Should grassroots football have a winter break?

During a gloomy, dark period of Winter, a game of football at the weekend gets many amateur players through a difficult time of the year

Is the pitch playable?


During a gloomy, dark period of Winter, a game of football at the weekend gets many amateur players through a difficult time of the year, where many struggle to keep on top of their physical and mental well-being.


However, upon reflection, how frequently do these games actually go ahead? We can all think back to endless occasions where our Saturday or Sunday mornings have consisted of nothing but anxiously waiting next to the phone for updates on whether the local pitch is playable for the afternoon fixture.


Inevitably, given the harsh nature of British weather, these winter fixtures are often postponed – if the pitch isn’t waterlogged, it’s probably frozen. The seemingly weekly feeling of a postponed fixture is disheartening, especially given you left your afternoon blank to play football with friends and are not left wondering how to fill a rainy Winters afternoon.


Are there alternatives?


It leads me to question: do we really need to play outdoor grassroots football through Winter, or could there be better alternatives?


In amateur British footballing cultures, many love to watch and participate in games with turbulent conditions. When pitches are muddy, we get on with it. When pitches are wet, we celebrate opportunities for sliding tackles. And when a strong gust of wind blows in our favour, we boot it long.


We’re conditioned to view football as a Winter sport. Domestic professional football starts in Summer and goes right the way through to Spring, the much anticipated Christmas and New Year fixtures are considered the pinnacle of our footballing identity, and the game is then an escapism from the mundane nature of the following months.


Thick mud, puddles or frozen?


But grassroots pitches don’t have the same undersoil heating, full-time grounds staff, or latest technologies used on the perfect pitches of the Premier League. While Old Trafford might look pristine through December, your local pitch is probably full of patches of thick mud and unplayable puddles surrounding the goalmouths.


So, what needs to be changed?


Playing amateur football through Winters seems counterproductive, especially given our summers rarely reach temperatures that make strenuous outdoor exercise impossible. On top of this, children are off school for six weeks in the summer, causing parents to be left bewildered on how to entertain them for so long, all while there’s a pause to amateur football.


If the grassroots League season started in Spring and ended in late Autumn, as it does in Ireland, Norway, and Denmark, which experience similar challenging Winter conditions, we could solve so many of our problems.


Winter Futsal

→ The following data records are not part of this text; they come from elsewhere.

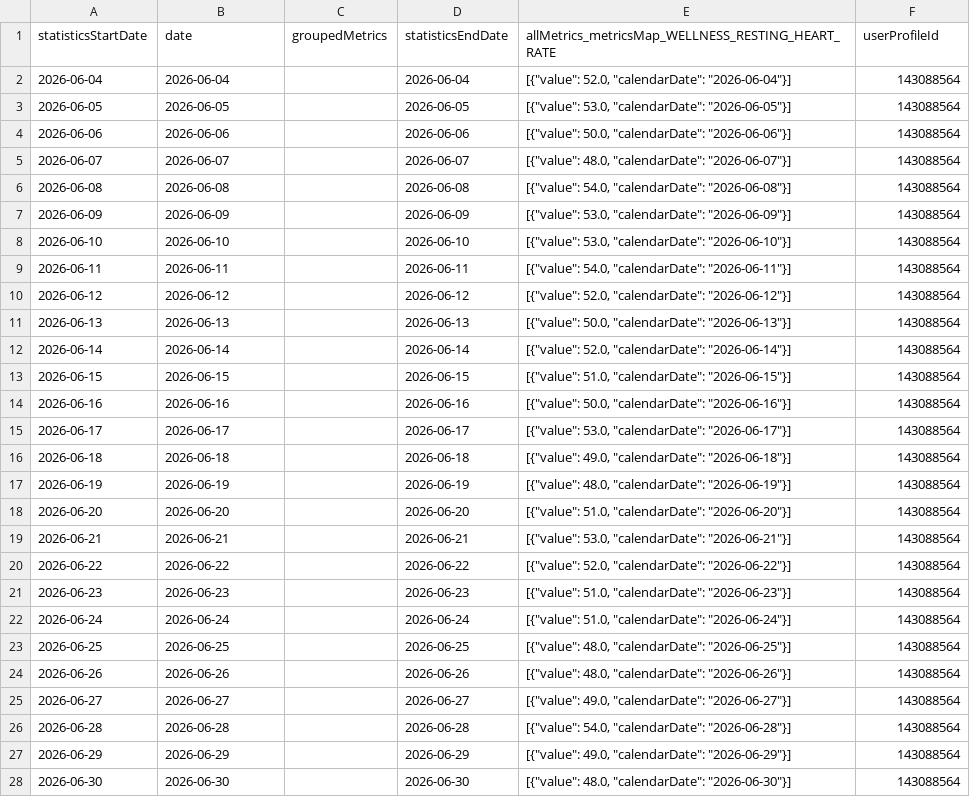
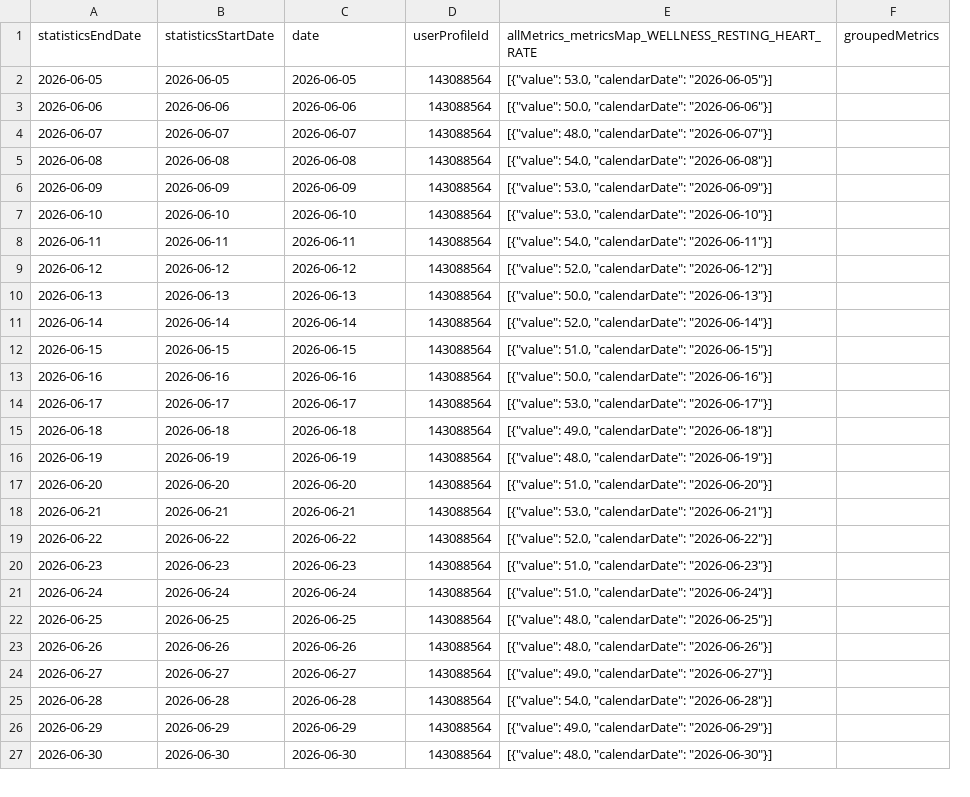
Before and after one commit to MacGoesRunning/garmin-data-MacGoesRunning, a CSV file: resting_heart_rate.csv, drawn as a sheet; only a part is shown; removed rows and columns are numbered as before the commit, all else as after; the diff covers the shown part only; the diff names each change by its address in the sheet, - before the commit and + after, or states it on an @@ line.

```diff
--- a/resting_heart_rate.csv
+++ b/resting_heart_rate.csv
-column C, empty
+column D, rows 2-27: all 143088564
-row 1: statisticsStartDate | date | groupedMetrics | statisticsEndDate | allMetrics_metricsMap_WELLNESS_RESTING_HEART_RATE | userProfileId
-row 2: 2026-06-04 | 2026-06-04 |  | 2026-06-04 | [{"value": 52.0, "calendarDate": "2026-06-04"}] | 143088564
+row 1: statisticsEndDate | statisticsStartDate | date | userProfileId | allMetrics_metricsMap_WELLNESS_RESTING_HEART_RATE | groupedMetrics
-F2:F27: 143088564
+F2:F27: (empty)
```
Also changed, not shown: 1 added row and 64 edited cells elsewhere in this file, activities.csv, body_composition.csv, 6 other files.
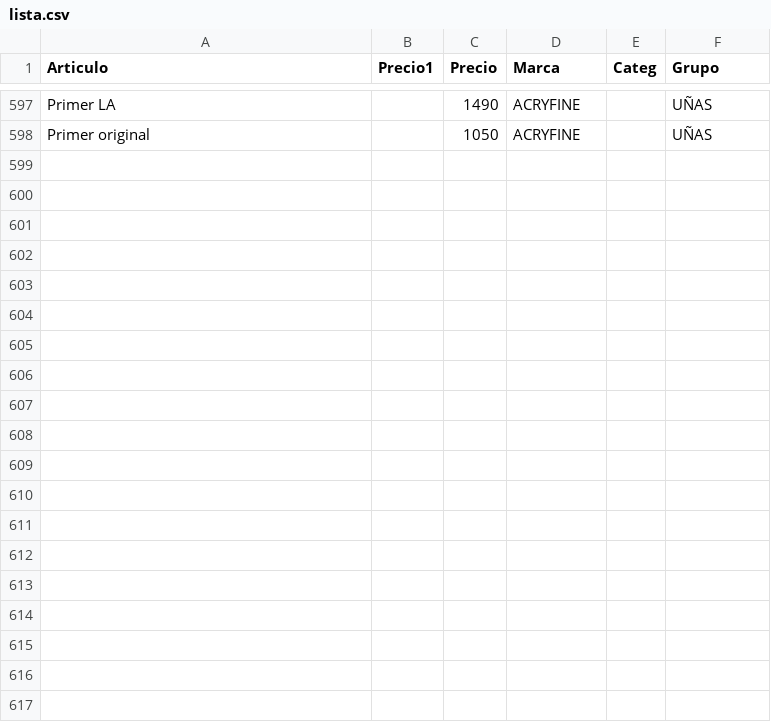
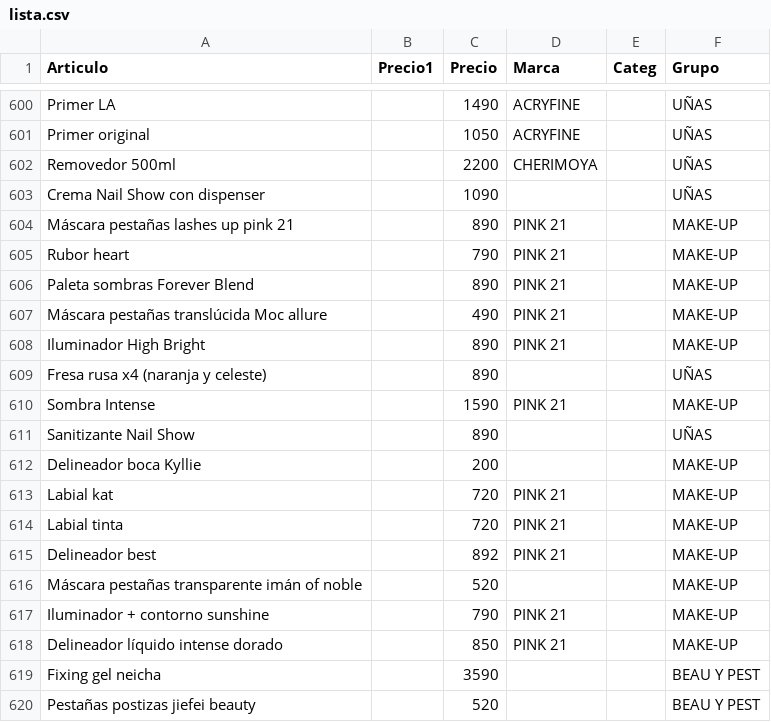
Before and after one commit to gustavojm/turma, a CSV file: lista.csv, drawn as a sheet; only a part is shown, gaps mark what is left out; the diff covers the shown part only; the diff names each change by its address in the sheet, - before the commit and + after, or states it on an @@ line.

```diff
--- a/lista.csv
+++ b/lista.csv
+row 602: Removedor 500ml |  | 2200 | CHERIMOYA |  | UÑAS
+row 603: Crema Nail Show con dispenser |  | 1090 |  |  | UÑAS
+row 604: Máscara pestañas lashes up pink 21 |  | 890 | PINK 21 |  | MAKE-UP
+row 605: Rubor heart |  | 790 | PINK 21 |  | MAKE-UP
+row 606: Paleta sombras Forever Blend |  | 890 | PINK 21 |  | MAKE-UP
+row 607: Máscara pestañas translúcida Moc allure |  | 490 | PINK 21 |  | MAKE-UP
+row 608: Iluminador High Bright |  | 890 | PINK 21 |  | MAKE-UP
+row 609: Fresa rusa x4 (naranja y celeste) |  | 890 |  |  | UÑAS
+row 610: Sombra Intense |  | 1590 | PINK 21 |  | MAKE-UP
+row 611: Sanitizante Nail Show |  | 890 |  |  | UÑAS
+row 612: Delineador boca Kyllie |  | 200 |  |  | MAKE-UP
+row 613: Labial kat |  | 720 | PINK 21 |  | MAKE-UP
+row 614: Labial tinta |  | 720 | PINK 21 |  | MAKE-UP
+row 615: Delineador best |  | 892 | PINK 21 |  | MAKE-UP
+row 616: Máscara pestañas transparente imán of noble |  | 520 |  |  | MAKE-UP
+row 617: Iluminador + contorno sunshine |  | 790 | PINK 21 |  | MAKE-UP
+row 618: Delineador líquido intense dorado |  | 850 | PINK 21 |  | MAKE-UP
+row 619: Fixing gel neicha |  | 3590 |  |  | BEAU Y PEST
+row 620: Pestañas postizas jiefei beauty |  | 520 |  |  | BEAU Y PEST
```
Also changed, not shown: 17 added rows and 18 edited cells elsewhere in this file, 1 other file.
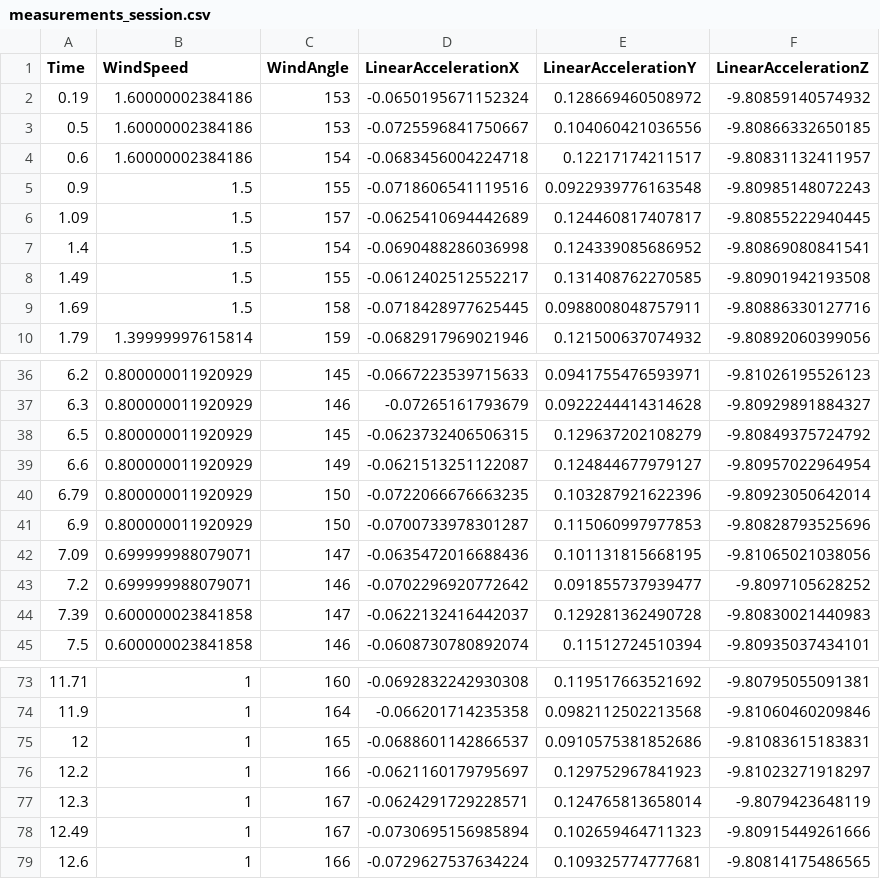
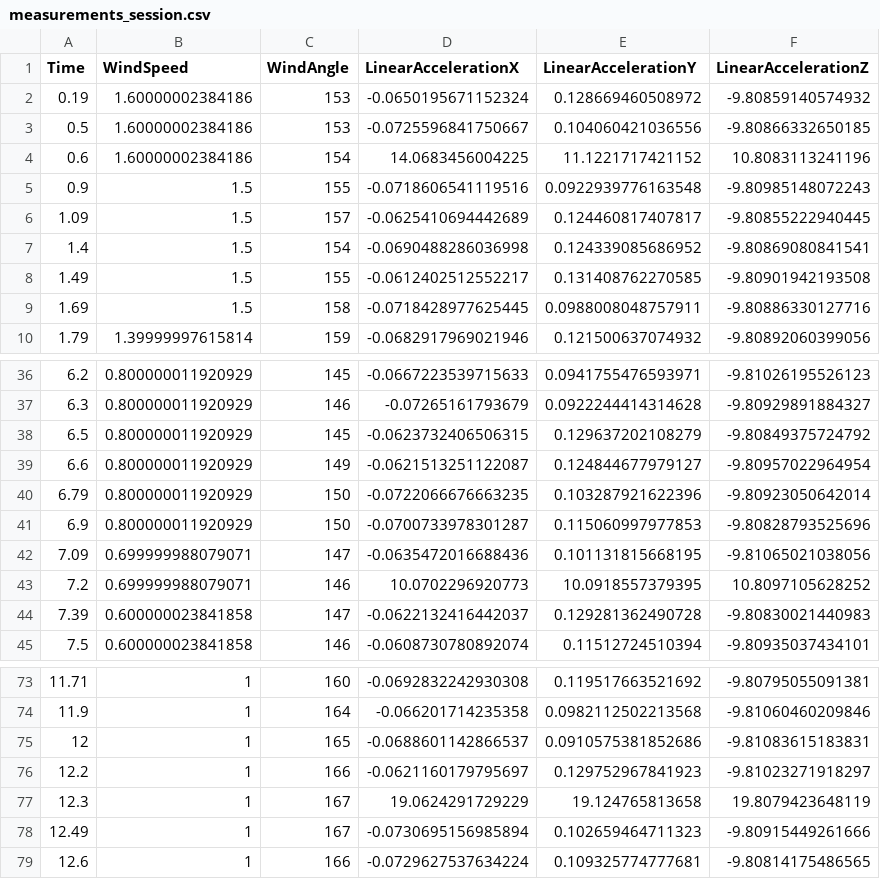
Before and after one commit to AlexandarsForce/VP-WCF-Project, a CSV file: Service/Dataset/measurements_session.csv, drawn as a sheet; only a part is shown, gaps mark what is left out.

```diff
--- a/Service/Dataset/measurements_session.csv
+++ b/Service/Dataset/measurements_session.csv
@@ -3,3 +3,3 @@
 0.5,1.60000002384186,153,-0.0725596841750667,0.104060421036556,-9.80866332650185
-0.6,1.60000002384186,154,-0.0683456004224718,0.12217174211517,-9.80831132411957
+0.6,1.60000002384186,154,14.0683456004225,11.1221717421152,10.8083113241196
 0.9,1.5,155,-0.0718606541119516,0.0922939776163548,-9.80985148072243
@@ -42,3 +42,3 @@
 7.09,0.699999988079071,147,-0.0635472016688436,0.101131815668195,-9.81065021038056
-7.2,0.699999988079071,146,-0.0702296920772642,0.091855737939477,-9.8097105628252
+7.2,0.699999988079071,146,10.0702296920773,10.0918557379395,10.8097105628252
 7.39,0.600000023841858,147,-0.0622132416442037,0.129281362490728,-9.80830021440983
@@ -76,3 +76,3 @@
 12.2,1,166,-0.0621160179795697,0.129752967841923,-9.81023271918297
-12.3,1,167,-0.0624291729228571,0.124765813658014,-9.8079423648119
+12.3,1,167,19.0624291729229,19.124765813658,19.8079423648119
 12.49,1,167,-0.0730695156985894,0.102659464711323,-9.80915449261666
```
Also changed, not shown: Client/Dataset/278.csv, Service/Dataset/log_session.csv, 8 other files.
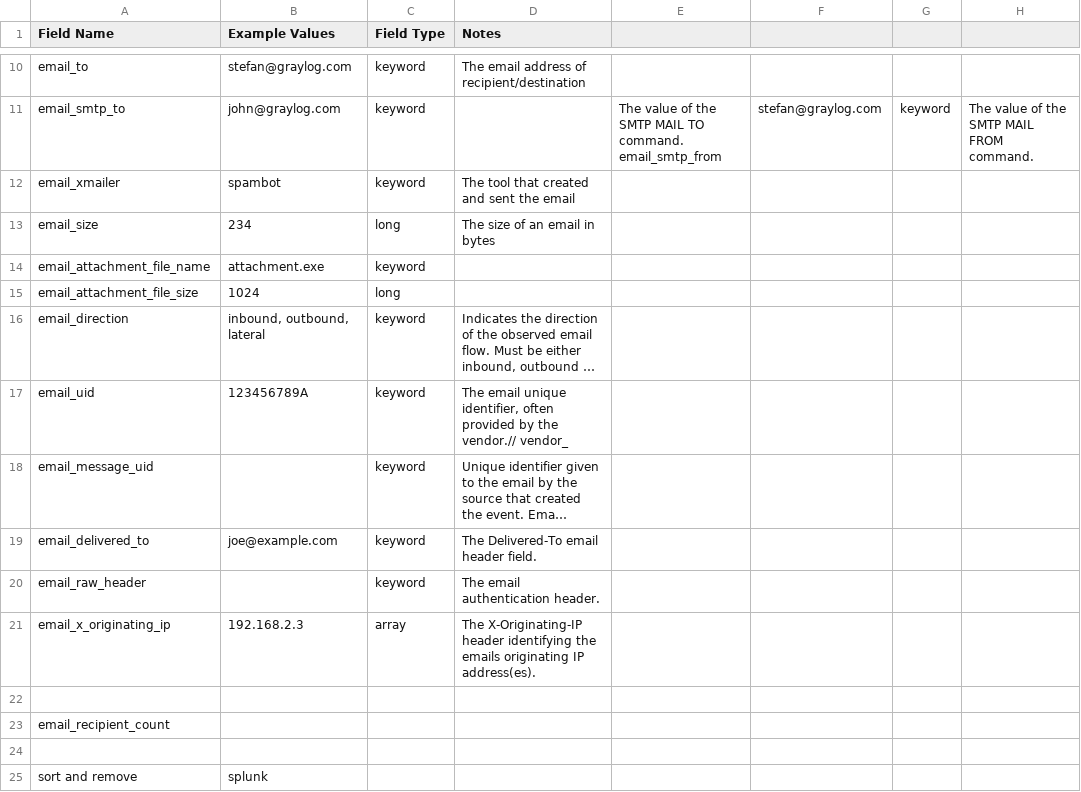
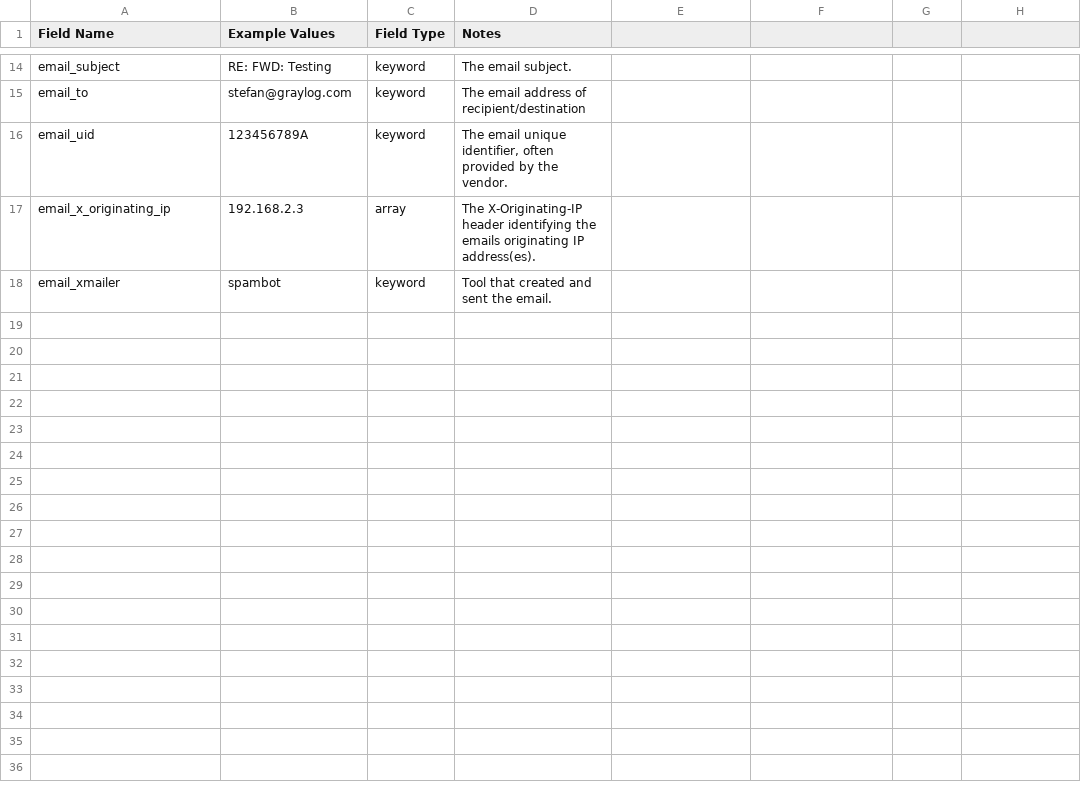
Before and after one commit to Graylog2/graylog-schema, a CSV file: source/schema/entities/email.csv, drawn as a sheet; only a part is shown, gaps mark what is left out; long unchanged cells end in …; removed rows and columns are numbered as before the commit, all else as after; ↵ is a line break in a cell; the diff covers the shown part only; the diff names each change by its address in the sheet, - before the commit and + after, or states it on an @@ line.

Commit message:
sorting and adding desc

```diff
--- a/source/schema/entities/email.csv
+++ b/source/schema/entities/email.csv
+row 14: email_subject | RE: FWD: Testing | keyword | The email subject.
-row 11: email_smtp_to | john@graylog.com | keyword |  | The value of the SMTP MAIL TO command. ↵ email_smtp_from | stefan@graylog.com | keyword | The value of the SMTP MAIL FROM command.
-row 12: email_xmailer | spambot | keyword | The tool that created and sent the email
-row 13: email_size | 234 | long | The size of an email in bytes
-row 14: email_attachment_file_name | attachment.exe | keyword
-row 15: email_attachment_file_size | 1024 | long
@@ row 16 moved to row 7: email_direction @@
-D16 (Notes): …by the vendor.// vendor_
+D16 (Notes): …by the vendor.
@@ row 18 moved to row 10: email_message_uid @@
@@ row 19 moved to row 6: email_delivered_to @@
@@ row 20 moved to row 11: email_raw_header @@
-row 18: (empty)
+row 18: email_xmailer | spambot | keyword | Tool that created and sent the email.
-row 23: email_recipient_count
-row 24: (empty)
-row 25: sort and remove | splunk
```
Also changed, not shown: 3 added rows, 3 removed rows, 1 moved row and 4 edited cells elsewhere in this file.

But a Winter without outdoor football doesn’t mean we should hibernate and resort to watching Premier League football from our couches for months but seek new alternatives to more productively fill the time.


Futsal, an indoor football-based game, is designed to empathise improvements in a player’s technical abilities through the use of a heavier ball and smaller spaces on the pitch.

Given the successes the likes of Brazil, Argentina, Spain, and Portugal have seen through implementing Futsal as a mandatory part of a child’s footballing development, and thus developing technically more rounded professional and amateur footballers, it’s surprising the indoor game hasn’t quite taken off here, given our unpredictable Winters.


If Futsal became part of our grassroots footballing calendar, it would create an opportunity for young players to receive coaching that improves their ball control, passing, and dribbling during the dreary Winter months. When pitches are more playable again in Spring, what players learned on the Futsal court could be implemented into competitive 11-a-side games.


Of course, as with any improvements to grassroots football, changes to how we view the amateur calendar will require planning and funding from those at the FA and Premier League with the resources to do so.